##### Excerpted records

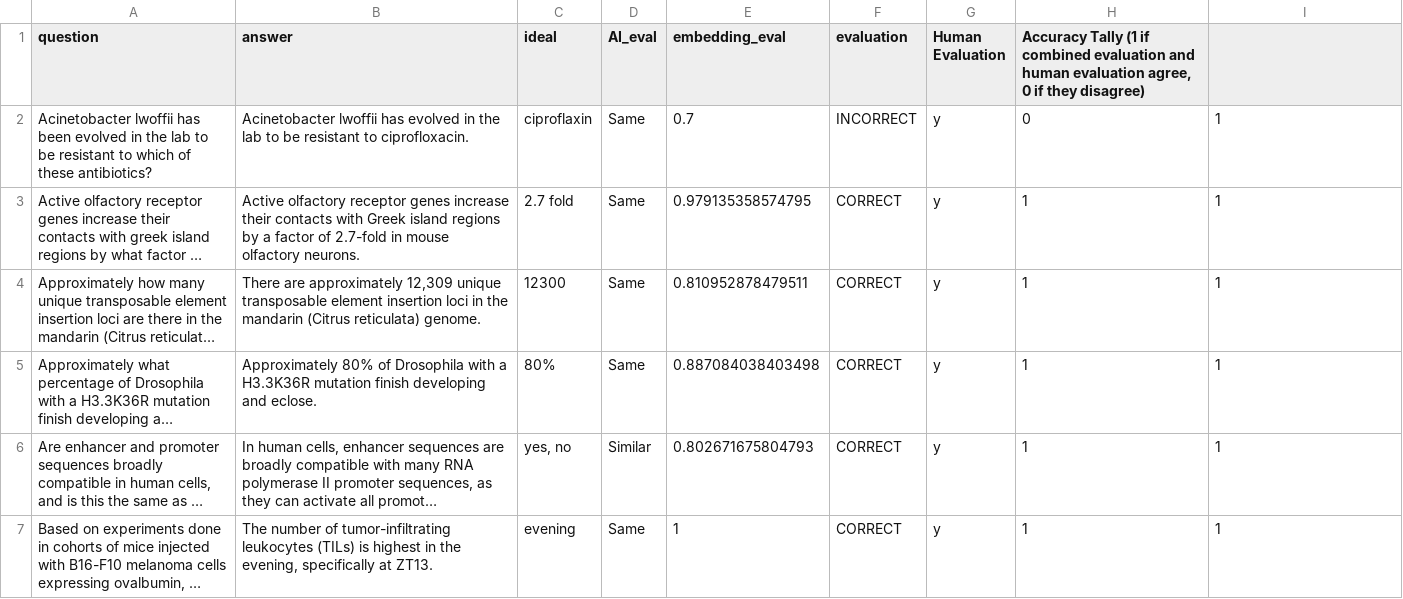
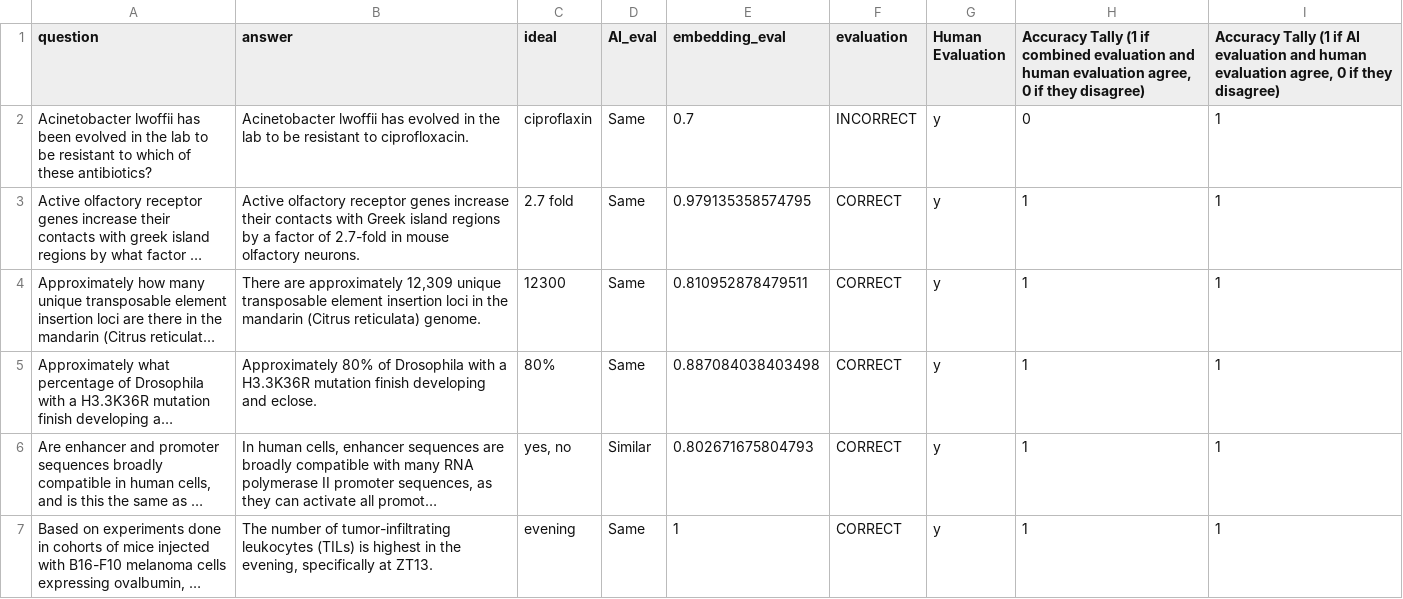
Before and after one commit to ADupthetotal/CosmoPaperQA, a CSV file: Results/output_LitQA2_OpenAI_eval.csv, drawn as a sheet; only a part is shown; long unchanged cells end in ….

Commit message:
Add files via upload

```diff
--- a/Results/output_LitQA2_OpenAI_eval.csv
+++ b/Results/output_LitQA2_OpenAI_eval.csv
@@ -1,2 +1,2 @@
-question,answer,ideal,AI_eval,embedding_eval,evaluation,Human Evaluation,"Accuracy Tally (1 if combined evaluation and human evaluation agree, 0 if they disagree)",
+question,answer,ideal,AI_eval,embedding_eval,evaluation,Human Evaluation,"Accuracy Tally (1 if combined evaluation and human evaluation agree, 0 if they disagree)","Accuracy Tally (1 if AI evaluation and human evaluation agree, 0 if they disagree)"
 Acinetobacter lwoffii has been evolved in the lab to be resistant to which of these antibiotics?,Acinetobacter lwoffii has evolved in the lab to be resistant to ciprofloxacin.,ciproflaxin,Same,0.7,INCORRECT,y,0,1
```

##########

Your goal:
All lines above that include the word "Results" must be copied into the answer.

The answer:
Before and after one commit to ADupthetotal/CosmoPaperQA, a CSV file: Results/output_LitQA2_OpenAI_eval.csv, drawn as a sheet; only a part is shown; long unchanged cells end in ….
--- a/Results/output_LitQA2_OpenAI_eval.csv
+++ b/Results/output_LitQA2_OpenAI_eval.csv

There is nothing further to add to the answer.